Energy efficiency has historically been a major weakness for aluminum products. In fact, non-thermally broken aluminum doors do not even meet many building codes. Modern aluminum products have high tech thermal breaks that have often been designed using new computer-based simulation tools that are also used to test thermal efficiency. They can meet the most stringent building codes, such as the Ontario SB-12 energy requirements for residential homes.
Unlike many other materials used to make bi-fold, lift and slide or regular patio doors, aluminum is naturally structural and requires no reinforcements. Aluminum profiles can be much narrower, offering improved sight lines that don’t look bulky. The elimination of the bulky look is probably the number one reason homeowners are turning to these new, efficient aluminum products. Concerns resulting from increased awareness of high velocity winds occurring more frequently and in locations where winds had not previously been a problem, is a second reason often cited by homeowners. Given that these products have a very high percentage of exposed glass surface, use of modern and extremely efficient glass packages makes them very attractive in regard to heat retention or keeping heat out in summer.
Of course, the paint processes used for colour on aluminum are extremely durable and effective. They have great resistance to cracking, chipping and peeling as well as reducing solar degradation and fading.
Superior structure means that the product sizes of Bi-fold, Lift and slide and regular sliding doors can be larger and still safer. Homeowners are excited about the potential to literally have an exterior wall to a patio openable.
Many years ago, our government did a survey regarding how different materials used to manufacture windows and doors handled weathering and use. It was done using physical laboratory techniques to simulate usage over time. Aluminum proved to be the material that showed no degradation! You can be confident that, over time, your aluminum door products will stay functional.
What about cost? As a material, aluminum is one of the more expensive per pound, but given that the size of the products is large, the doors are mostly glass. Savings on reinforcement and design also compensate, bringing the higher quality aluminum products within the range of the PVC, wood and fiberglass products.
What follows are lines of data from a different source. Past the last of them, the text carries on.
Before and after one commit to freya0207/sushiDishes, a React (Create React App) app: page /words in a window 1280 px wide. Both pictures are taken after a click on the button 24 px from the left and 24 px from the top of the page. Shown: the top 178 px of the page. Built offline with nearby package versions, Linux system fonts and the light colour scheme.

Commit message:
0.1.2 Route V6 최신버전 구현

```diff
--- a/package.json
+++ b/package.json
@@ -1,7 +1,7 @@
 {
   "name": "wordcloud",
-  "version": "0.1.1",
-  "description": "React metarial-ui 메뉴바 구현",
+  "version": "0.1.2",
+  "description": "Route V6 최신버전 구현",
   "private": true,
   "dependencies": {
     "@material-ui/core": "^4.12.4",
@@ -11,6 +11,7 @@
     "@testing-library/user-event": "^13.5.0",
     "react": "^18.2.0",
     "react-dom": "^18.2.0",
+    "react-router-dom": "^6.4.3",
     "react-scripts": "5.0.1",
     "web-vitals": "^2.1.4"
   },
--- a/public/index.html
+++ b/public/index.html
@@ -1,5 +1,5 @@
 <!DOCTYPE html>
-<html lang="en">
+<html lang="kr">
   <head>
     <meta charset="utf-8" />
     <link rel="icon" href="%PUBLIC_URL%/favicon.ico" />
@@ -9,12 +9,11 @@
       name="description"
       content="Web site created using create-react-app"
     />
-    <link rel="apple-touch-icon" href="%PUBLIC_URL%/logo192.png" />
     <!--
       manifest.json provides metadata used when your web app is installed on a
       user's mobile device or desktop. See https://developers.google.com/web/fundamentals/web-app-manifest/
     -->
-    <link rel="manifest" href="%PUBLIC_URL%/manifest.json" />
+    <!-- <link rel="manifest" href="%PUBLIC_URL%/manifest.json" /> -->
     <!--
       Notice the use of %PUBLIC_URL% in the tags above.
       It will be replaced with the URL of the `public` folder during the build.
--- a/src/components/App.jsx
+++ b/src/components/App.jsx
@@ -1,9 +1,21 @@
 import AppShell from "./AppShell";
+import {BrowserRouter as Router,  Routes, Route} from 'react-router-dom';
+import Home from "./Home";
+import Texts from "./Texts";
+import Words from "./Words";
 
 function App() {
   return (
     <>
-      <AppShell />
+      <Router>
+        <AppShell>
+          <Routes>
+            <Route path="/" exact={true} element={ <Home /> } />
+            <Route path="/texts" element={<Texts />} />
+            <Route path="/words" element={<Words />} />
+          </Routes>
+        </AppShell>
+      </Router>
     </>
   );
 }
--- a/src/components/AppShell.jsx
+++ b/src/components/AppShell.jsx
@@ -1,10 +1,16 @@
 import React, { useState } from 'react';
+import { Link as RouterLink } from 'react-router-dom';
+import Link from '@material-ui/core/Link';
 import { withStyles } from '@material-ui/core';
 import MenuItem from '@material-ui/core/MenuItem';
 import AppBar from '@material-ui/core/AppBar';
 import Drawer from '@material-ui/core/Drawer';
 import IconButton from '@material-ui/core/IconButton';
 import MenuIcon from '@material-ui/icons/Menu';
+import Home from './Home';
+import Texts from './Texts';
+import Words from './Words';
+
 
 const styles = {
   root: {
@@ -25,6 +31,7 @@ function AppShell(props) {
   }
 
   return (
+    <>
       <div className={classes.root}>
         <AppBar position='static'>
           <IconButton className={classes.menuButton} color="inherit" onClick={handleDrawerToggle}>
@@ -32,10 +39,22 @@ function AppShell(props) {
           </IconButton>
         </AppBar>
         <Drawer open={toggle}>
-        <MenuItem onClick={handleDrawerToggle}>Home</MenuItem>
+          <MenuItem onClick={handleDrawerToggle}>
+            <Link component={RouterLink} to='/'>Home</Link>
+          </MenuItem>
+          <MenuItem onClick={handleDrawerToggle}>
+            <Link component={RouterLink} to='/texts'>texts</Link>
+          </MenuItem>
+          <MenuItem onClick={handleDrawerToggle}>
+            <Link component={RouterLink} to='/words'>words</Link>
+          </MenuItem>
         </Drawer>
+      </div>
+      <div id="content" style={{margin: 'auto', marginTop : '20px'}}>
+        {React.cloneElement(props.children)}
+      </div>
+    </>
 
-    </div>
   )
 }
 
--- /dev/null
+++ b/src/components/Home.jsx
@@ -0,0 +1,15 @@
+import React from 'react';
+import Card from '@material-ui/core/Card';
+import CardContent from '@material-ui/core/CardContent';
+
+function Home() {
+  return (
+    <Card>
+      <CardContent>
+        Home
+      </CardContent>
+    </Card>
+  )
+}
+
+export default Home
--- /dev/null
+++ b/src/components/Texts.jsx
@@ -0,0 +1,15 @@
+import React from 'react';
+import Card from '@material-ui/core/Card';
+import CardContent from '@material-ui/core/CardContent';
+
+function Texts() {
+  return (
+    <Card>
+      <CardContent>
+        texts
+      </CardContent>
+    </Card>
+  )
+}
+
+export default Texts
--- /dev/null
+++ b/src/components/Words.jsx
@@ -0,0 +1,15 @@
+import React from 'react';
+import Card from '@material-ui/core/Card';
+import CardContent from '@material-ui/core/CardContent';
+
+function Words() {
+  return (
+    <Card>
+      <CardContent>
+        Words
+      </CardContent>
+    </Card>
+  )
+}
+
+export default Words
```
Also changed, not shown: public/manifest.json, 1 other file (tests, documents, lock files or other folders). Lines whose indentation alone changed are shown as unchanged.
When do you choose a Bi-fold? You have a large exterior wall to a patio or yard where you want to maximize the opening. You can fold all the panels of the bi-fold to one side. Keep in mind that they will stack and project either in or out. Will you want a pleated hidden screen? It will have to be on the side where the panels are not stacking! If the opening is large enough, you may require two screens that meet in the center.
When do you choose a Lift and Slide? Answer this question! What door when closed gives you the best glass to framing material ratio, for the best view in a large size? Both the folding and stacking doors have multiple panels. The Lift and Slide is two panels (or four in an end vent version). While it doesn’t have the same degree of clear opening, when closed it creates the best view in a larger size.
When do you choose a two-panel sliding door? A two-panel sliding door cannot achieve the larger sizes that can be done with a Lift and Slide, but in smaller sizes it shares the same great glass to framing material ratio as the Lift and Slide. In smaller sizes, where the hardware of the Lift and Slide is less of a benefit, a two-panel sliding door is likely to be the most economical choice.
This leaves a Stacking Door option to consider! Like a folding door, a Stacking Door is made up of a series of panels, each on its own track. (If it is an extra wide door, two panels could be on each track and stack at opposite ends.) The advantages that Stacking Doors have on bi-fold doors are twofold. First, all panels stay in their track when open, so there is no concern for having a place either inside or outside for the panels to store. Second, bi-folds have high end hardware that the stacking door doesn’t require, making the Stacking Door a lower cost alternative.
As you can see, each door has its benefits! Now it is up to you to decide what is best for your home!